## WORKING DATA:

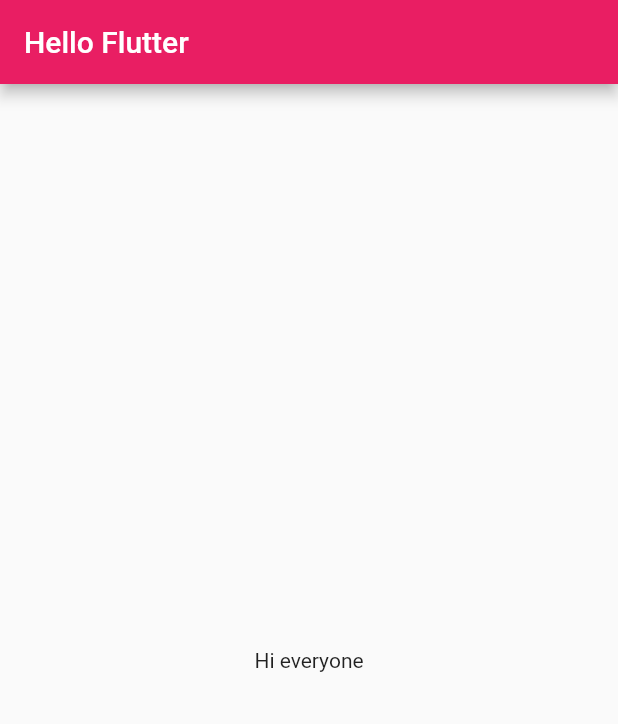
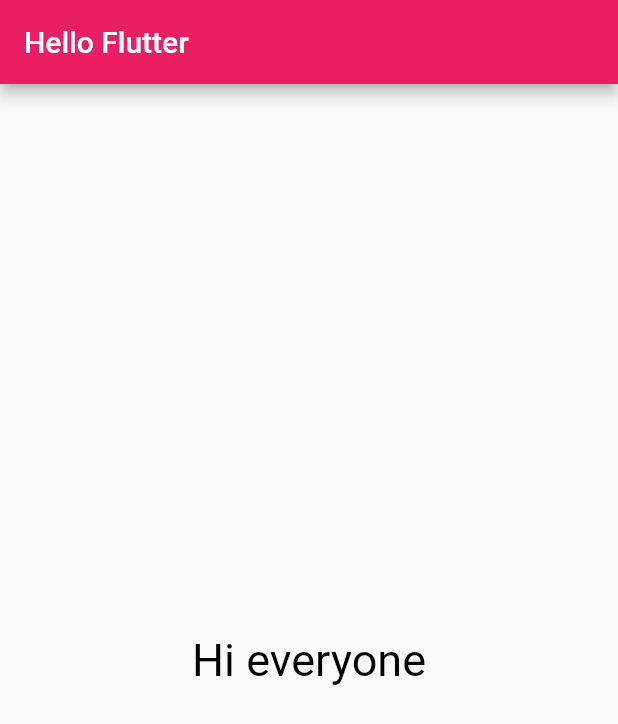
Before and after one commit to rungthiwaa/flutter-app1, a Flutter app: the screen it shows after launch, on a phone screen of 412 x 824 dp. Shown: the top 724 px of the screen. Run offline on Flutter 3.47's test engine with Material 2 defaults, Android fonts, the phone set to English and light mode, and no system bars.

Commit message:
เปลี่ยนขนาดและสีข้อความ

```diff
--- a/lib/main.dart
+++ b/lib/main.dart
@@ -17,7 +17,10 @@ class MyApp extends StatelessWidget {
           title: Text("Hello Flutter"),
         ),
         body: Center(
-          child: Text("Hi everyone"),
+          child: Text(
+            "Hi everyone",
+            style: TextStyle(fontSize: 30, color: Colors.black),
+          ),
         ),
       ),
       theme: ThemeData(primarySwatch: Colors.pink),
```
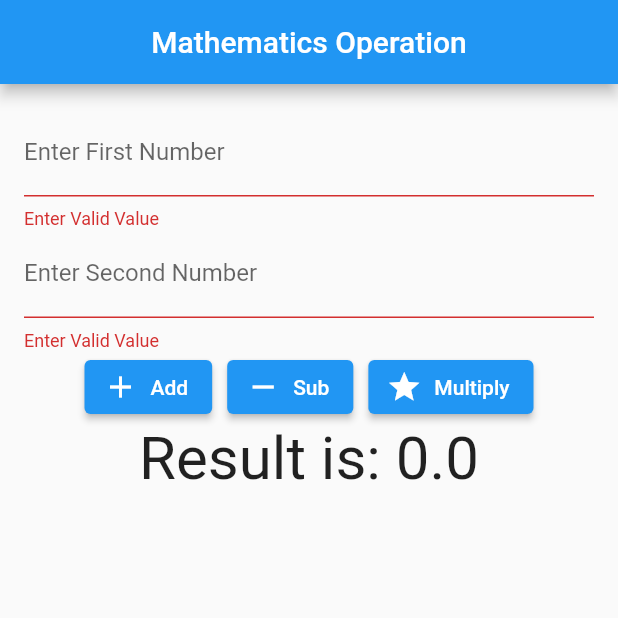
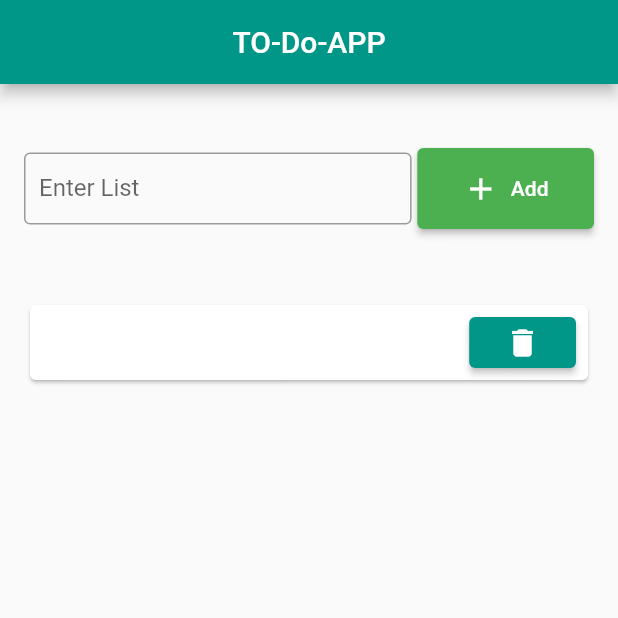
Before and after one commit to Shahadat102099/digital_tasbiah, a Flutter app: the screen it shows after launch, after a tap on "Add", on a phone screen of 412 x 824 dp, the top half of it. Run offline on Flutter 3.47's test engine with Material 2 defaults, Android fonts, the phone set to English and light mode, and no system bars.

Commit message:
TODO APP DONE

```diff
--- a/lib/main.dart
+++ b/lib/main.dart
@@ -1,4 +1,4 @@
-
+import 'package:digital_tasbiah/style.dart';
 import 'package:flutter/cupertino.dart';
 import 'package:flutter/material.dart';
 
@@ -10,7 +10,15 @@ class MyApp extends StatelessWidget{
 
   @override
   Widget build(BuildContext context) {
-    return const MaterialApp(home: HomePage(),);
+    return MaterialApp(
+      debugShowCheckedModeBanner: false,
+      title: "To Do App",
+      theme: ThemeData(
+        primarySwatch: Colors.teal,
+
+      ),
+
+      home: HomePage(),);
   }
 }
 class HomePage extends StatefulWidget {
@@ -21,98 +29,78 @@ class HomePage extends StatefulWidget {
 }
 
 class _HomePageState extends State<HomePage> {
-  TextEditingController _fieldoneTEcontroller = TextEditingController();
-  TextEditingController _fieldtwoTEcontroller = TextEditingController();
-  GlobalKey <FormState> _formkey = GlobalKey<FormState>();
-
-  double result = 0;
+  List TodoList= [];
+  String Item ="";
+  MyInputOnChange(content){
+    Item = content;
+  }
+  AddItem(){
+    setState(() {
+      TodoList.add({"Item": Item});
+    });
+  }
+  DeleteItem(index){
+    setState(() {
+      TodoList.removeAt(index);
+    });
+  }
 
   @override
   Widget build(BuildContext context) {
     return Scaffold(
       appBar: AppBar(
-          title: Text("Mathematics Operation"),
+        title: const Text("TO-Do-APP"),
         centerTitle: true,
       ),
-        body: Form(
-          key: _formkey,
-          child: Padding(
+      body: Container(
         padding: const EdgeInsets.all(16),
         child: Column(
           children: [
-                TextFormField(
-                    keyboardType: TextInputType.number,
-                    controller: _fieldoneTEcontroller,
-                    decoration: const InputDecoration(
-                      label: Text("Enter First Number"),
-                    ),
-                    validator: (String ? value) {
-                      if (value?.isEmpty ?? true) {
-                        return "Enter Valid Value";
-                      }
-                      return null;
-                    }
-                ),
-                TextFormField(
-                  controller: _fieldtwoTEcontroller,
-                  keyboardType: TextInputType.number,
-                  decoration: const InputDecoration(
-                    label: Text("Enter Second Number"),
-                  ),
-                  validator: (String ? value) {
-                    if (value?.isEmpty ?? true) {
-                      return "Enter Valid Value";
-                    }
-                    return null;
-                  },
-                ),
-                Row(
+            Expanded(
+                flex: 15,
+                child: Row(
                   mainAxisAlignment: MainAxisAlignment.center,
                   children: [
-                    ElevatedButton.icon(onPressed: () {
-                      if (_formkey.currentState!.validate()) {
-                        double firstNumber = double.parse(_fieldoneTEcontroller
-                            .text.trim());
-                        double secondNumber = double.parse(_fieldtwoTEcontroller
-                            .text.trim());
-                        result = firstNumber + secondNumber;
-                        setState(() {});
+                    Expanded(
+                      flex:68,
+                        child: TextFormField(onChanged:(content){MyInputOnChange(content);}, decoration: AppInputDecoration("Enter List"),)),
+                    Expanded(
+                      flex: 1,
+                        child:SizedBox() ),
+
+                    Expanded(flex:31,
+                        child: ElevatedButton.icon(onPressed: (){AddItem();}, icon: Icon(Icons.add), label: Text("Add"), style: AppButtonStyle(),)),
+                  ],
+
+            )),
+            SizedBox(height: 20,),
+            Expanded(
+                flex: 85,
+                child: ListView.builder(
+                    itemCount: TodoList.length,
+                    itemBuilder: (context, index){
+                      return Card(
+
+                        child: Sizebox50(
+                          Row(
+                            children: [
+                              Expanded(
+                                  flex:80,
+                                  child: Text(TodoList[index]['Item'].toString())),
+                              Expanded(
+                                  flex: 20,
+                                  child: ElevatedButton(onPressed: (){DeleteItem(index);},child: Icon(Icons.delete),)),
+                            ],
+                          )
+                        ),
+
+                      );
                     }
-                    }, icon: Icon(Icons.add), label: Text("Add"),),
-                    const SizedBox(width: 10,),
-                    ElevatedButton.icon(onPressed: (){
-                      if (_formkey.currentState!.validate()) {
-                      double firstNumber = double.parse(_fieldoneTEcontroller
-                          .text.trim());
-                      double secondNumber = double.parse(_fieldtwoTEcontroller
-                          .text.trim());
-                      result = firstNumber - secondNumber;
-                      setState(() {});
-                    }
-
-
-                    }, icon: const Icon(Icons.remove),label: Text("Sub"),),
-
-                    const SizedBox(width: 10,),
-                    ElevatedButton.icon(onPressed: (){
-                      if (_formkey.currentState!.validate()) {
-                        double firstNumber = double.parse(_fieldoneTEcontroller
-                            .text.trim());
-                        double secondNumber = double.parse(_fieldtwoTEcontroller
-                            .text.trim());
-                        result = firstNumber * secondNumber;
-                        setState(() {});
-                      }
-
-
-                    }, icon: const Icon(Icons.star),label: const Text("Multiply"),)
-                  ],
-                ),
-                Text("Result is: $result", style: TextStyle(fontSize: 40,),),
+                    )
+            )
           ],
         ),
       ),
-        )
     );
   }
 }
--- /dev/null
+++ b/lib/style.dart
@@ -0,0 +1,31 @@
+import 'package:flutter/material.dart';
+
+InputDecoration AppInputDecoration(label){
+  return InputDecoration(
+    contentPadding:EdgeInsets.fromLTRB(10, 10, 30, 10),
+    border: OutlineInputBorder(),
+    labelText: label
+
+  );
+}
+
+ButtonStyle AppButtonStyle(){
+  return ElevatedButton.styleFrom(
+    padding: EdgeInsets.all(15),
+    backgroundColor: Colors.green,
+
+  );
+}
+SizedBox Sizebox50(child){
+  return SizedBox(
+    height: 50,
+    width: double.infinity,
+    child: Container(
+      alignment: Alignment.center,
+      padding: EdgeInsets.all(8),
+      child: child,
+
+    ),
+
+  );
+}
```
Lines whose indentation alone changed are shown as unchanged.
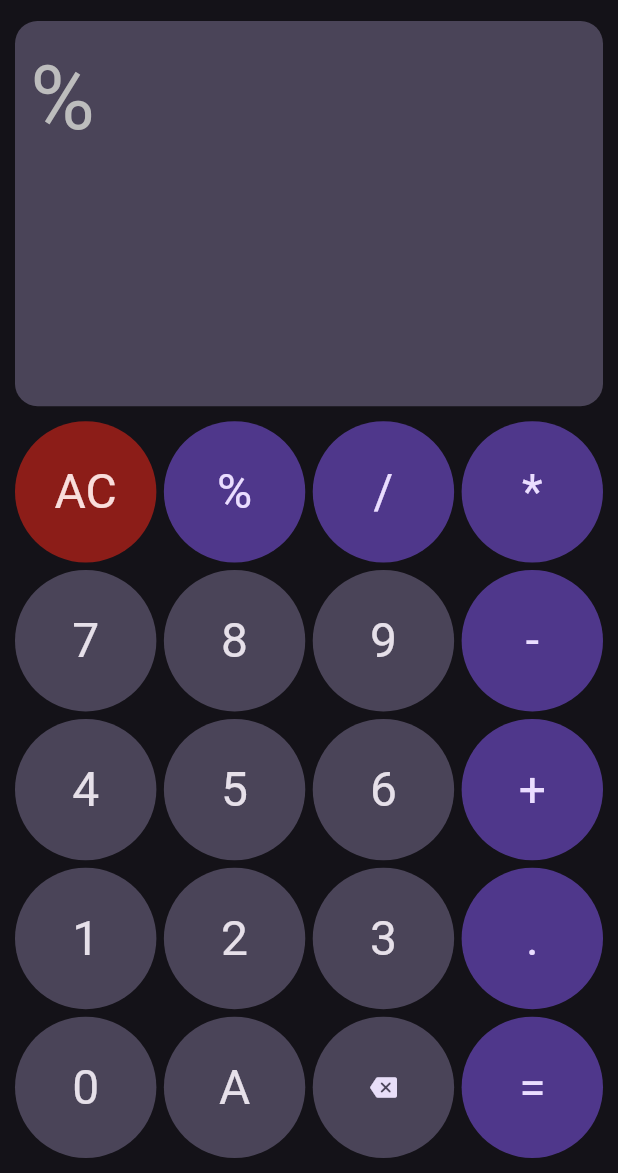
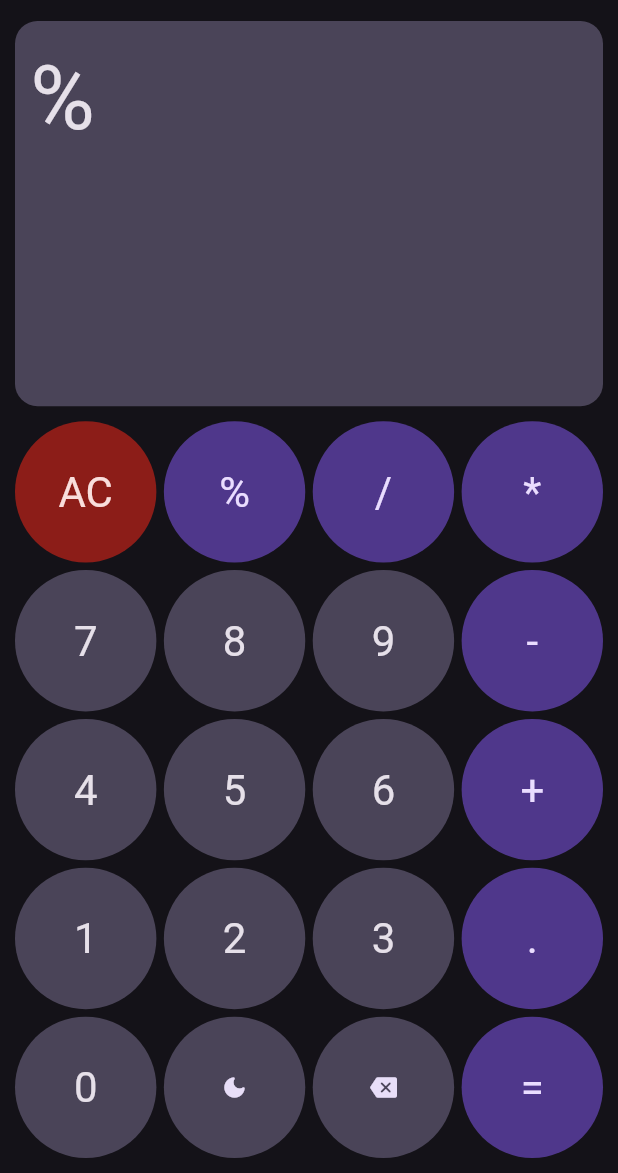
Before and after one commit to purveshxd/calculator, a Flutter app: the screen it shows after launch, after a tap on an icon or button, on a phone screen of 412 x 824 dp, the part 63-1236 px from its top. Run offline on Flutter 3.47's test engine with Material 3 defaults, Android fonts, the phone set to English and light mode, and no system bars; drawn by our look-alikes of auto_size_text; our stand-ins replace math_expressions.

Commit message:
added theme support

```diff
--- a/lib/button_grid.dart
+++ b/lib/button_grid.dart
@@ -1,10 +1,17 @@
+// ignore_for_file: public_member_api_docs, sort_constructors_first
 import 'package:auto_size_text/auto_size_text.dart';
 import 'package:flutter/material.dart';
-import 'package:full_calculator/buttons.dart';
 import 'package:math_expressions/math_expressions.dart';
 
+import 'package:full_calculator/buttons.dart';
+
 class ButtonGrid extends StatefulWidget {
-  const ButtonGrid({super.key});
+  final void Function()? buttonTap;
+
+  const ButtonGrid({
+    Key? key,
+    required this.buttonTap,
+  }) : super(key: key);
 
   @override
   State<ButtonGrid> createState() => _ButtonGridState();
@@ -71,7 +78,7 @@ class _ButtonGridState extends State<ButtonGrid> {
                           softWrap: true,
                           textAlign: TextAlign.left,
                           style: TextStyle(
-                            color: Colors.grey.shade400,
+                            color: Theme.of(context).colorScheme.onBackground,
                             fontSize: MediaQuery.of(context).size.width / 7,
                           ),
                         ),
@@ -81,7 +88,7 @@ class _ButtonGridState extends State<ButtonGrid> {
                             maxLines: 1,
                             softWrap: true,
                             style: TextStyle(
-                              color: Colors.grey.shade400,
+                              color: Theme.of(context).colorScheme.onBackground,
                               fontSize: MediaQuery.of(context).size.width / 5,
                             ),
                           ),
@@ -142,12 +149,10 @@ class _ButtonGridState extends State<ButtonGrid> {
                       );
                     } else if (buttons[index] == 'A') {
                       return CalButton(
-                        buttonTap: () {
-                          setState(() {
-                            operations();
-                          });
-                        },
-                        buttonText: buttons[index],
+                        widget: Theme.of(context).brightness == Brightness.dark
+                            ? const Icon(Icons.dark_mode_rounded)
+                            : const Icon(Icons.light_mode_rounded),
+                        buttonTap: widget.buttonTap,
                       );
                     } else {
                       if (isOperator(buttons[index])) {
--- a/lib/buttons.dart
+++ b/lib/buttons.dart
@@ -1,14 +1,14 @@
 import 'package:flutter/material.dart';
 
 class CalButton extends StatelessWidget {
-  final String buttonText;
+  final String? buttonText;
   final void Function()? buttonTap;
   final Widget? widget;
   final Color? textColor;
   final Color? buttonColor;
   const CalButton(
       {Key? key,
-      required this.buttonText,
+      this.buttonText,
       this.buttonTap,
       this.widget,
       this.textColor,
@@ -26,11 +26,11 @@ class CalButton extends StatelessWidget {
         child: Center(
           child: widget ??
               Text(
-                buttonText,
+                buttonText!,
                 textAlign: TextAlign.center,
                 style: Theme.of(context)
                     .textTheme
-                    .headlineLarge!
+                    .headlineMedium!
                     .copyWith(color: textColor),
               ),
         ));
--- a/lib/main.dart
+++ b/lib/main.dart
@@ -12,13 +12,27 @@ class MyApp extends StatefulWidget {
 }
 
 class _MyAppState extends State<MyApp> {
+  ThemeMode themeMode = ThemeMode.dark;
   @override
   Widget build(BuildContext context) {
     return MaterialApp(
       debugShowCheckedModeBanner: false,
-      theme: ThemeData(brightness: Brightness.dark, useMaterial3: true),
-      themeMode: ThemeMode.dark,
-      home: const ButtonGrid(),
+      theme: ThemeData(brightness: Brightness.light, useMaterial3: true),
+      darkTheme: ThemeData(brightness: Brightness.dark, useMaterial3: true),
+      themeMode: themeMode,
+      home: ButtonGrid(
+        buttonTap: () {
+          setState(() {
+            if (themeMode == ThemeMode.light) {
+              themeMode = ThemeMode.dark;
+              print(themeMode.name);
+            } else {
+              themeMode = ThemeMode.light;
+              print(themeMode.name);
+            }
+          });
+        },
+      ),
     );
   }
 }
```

## WHAT THE TASK REQUIRES:
Search the data for "StatefulWidget" and list every line in which it occurs.

## TASK ANSWER:
 class HomePage extends StatefulWidget {
@@ -21,98 +29,78 @@ class HomePage extends StatefulWidget {
 class ButtonGrid extends StatefulWidget {
@@ -12,13 +12,27 @@ class MyApp extends StatefulWidget {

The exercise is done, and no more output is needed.